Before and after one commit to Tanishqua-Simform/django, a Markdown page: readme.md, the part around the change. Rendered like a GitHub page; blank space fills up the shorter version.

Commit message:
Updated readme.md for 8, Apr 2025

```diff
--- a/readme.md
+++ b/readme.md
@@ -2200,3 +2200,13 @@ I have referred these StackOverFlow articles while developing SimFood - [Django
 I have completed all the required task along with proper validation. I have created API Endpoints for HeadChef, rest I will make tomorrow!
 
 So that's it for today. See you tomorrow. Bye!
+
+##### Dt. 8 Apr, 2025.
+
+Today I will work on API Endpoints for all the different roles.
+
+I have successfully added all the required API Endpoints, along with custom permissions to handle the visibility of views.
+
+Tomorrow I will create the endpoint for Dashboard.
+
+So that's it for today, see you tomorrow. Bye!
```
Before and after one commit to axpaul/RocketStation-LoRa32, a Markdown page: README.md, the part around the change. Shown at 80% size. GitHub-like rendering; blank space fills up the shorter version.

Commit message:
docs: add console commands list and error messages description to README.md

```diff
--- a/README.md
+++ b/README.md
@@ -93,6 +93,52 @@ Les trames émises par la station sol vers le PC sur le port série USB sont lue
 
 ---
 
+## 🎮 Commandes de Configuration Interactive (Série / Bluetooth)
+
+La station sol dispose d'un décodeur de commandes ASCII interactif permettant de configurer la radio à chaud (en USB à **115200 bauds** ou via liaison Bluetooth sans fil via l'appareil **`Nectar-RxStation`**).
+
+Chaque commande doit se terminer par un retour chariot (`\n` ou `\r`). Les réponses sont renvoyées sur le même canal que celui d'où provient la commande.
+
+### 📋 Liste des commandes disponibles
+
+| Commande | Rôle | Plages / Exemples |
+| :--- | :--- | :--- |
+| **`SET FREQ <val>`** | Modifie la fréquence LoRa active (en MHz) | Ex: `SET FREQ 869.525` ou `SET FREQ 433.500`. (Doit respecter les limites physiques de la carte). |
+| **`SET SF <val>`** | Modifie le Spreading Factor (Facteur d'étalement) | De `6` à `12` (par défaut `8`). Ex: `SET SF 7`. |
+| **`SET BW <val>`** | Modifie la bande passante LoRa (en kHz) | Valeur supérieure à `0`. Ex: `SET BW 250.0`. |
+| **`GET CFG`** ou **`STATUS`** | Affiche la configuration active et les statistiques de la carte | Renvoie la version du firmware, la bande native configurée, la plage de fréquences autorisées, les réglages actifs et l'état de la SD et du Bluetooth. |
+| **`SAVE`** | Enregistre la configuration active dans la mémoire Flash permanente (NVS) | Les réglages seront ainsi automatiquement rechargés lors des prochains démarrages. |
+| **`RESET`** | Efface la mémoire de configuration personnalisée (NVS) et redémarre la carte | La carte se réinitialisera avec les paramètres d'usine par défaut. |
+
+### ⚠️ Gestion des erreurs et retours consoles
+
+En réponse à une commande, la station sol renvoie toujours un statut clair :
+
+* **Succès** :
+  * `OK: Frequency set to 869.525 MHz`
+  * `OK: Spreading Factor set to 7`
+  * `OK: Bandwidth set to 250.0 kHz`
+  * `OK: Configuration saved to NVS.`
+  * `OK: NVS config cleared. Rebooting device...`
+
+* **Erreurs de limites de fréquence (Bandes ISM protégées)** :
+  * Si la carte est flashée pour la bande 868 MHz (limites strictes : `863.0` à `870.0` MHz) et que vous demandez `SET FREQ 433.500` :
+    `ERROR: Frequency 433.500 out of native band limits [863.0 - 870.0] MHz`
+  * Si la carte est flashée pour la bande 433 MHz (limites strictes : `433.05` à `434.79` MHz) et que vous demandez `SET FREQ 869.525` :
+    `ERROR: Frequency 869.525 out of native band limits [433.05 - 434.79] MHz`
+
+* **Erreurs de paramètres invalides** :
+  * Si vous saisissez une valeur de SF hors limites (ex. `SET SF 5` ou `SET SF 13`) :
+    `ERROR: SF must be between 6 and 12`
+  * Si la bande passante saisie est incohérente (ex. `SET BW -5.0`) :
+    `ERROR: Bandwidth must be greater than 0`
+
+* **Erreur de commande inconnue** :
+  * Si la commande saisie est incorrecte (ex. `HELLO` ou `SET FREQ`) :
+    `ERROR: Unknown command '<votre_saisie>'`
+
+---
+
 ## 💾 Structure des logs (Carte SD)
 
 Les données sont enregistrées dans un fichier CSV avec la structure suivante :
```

■ **Work instructions**
Return the material above in full, exactly as it appears.

■ **Task output**
Before and after one commit to Tanishqua-Simform/django, a Markdown page: readme.md, the part around the change. Rendered like a GitHub page; blank space fills up the shorter version.

Commit message:
Updated readme.md for 8, Apr 2025

```diff
--- a/readme.md
+++ b/readme.md
@@ -2200,3 +2200,13 @@ I have referred these StackOverFlow articles while developing SimFood - [Django
 I have completed all the required task along with proper validation. I have created API Endpoints for HeadChef, rest I will make tomorrow!
 
 So that's it for today. See you tomorrow. Bye!
+
+##### Dt. 8 Apr, 2025.
+
+Today I will work on API Endpoints for all the different roles.
+
+I have successfully added all the required API Endpoints, along with custom permissions to handle the visibility of views.
+
+Tomorrow I will create the endpoint for Dashboard.
+
+So that's it for today, see you tomorrow. Bye!
```
Before and after one commit to axpaul/RocketStation-LoRa32, a Markdown page: README.md, the part around the change. Shown at 80% size. GitHub-like rendering; blank space fills up the shorter version.

Commit message:
docs: add console commands list and error messages description to README.md

```diff
--- a/README.md
+++ b/README.md
@@ -93,6 +93,52 @@ Les trames émises par la station sol vers le PC sur le port série USB sont lue
 
 ---
 
+## 🎮 Commandes de Configuration Interactive (Série / Bluetooth)
+
+La station sol dispose d'un décodeur de commandes ASCII interactif permettant de configurer la radio à chaud (en USB à **115200 bauds** ou via liaison Bluetooth sans fil via l'appareil **`Nectar-RxStation`**).
+
+Chaque commande doit se terminer par un retour chariot (`\n` ou `\r`). Les réponses sont renvoyées sur le même canal que celui d'où provient la commande.
+
+### 📋 Liste des commandes disponibles
+
+| Commande | Rôle | Plages / Exemples |
+| :--- | :--- | :--- |
+| **`SET FREQ <val>`** | Modifie la fréquence LoRa active (en MHz) | Ex: `SET FREQ 869.525` ou `SET FREQ 433.500`. (Doit respecter les limites physiques de la carte). |
+| **`SET SF <val>`** | Modifie le Spreading Factor (Facteur d'étalement) | De `6` à `12` (par défaut `8`). Ex: `SET SF 7`. |
+| **`SET BW <val>`** | Modifie la bande passante LoRa (en kHz) | Valeur supérieure à `0`. Ex: `SET BW 250.0`. |
+| **`GET CFG`** ou **`STATUS`** | Affiche la configuration active et les statistiques de la carte | Renvoie la version du firmware, la bande native configurée, la plage de fréquences autorisées, les réglages actifs et l'état de la SD et du Bluetooth. |
+| **`SAVE`** | Enregistre la configuration active dans la mémoire Flash permanente (NVS) | Les réglages seront ainsi automatiquement rechargés lors des prochains démarrages. |
+| **`RESET`** | Efface la mémoire de configuration personnalisée (NVS) et redémarre la carte | La carte se réinitialisera avec les paramètres d'usine par défaut. |
+
+### ⚠️ Gestion des erreurs et retours consoles
+
+En réponse à une commande, la station sol renvoie toujours un statut clair :
+
+* **Succès** :
+  * `OK: Frequency set to 869.525 MHz`
+  * `OK: Spreading Factor set to 7`
+  * `OK: Bandwidth set to 250.0 kHz`
+  * `OK: Configuration saved to NVS.`
+  * `OK: NVS config cleared. Rebooting device...`
+
+* **Erreurs de limites de fréquence (Bandes ISM protégées)** :
+  * Si la carte est flashée pour la bande 868 MHz (limites strictes : `863.0` à `870.0` MHz) et que vous demandez `SET FREQ 433.500` :
+    `ERROR: Frequency 433.500 out of native band limits [863.0 - 870.0] MHz`
+  * Si la carte est flashée pour la bande 433 MHz (limites strictes : `433.05` à `434.79` MHz) et que vous demandez `SET FREQ 869.525` :
+    `ERROR: Frequency 869.525 out of native band limits [433.05 - 434.79] MHz`
+
+* **Erreurs de paramètres invalides** :
+  * Si vous saisissez une valeur de SF hors limites (ex. `SET SF 5` ou `SET SF 13`) :
+    `ERROR: SF must be between 6 and 12`
+  * Si la bande passante saisie est incohérente (ex. `SET BW -5.0`) :
+    `ERROR: Bandwidth must be greater than 0`
+
+* **Erreur de commande inconnue** :
+  * Si la commande saisie est incorrecte (ex. `HELLO` ou `SET FREQ`) :
+    `ERROR: Unknown command '<votre_saisie>'`
+
+---
+
 ## 💾 Structure des logs (Carte SD)
 
 Les données sont enregistrées dans un fichier CSV avec la structure suivante :
```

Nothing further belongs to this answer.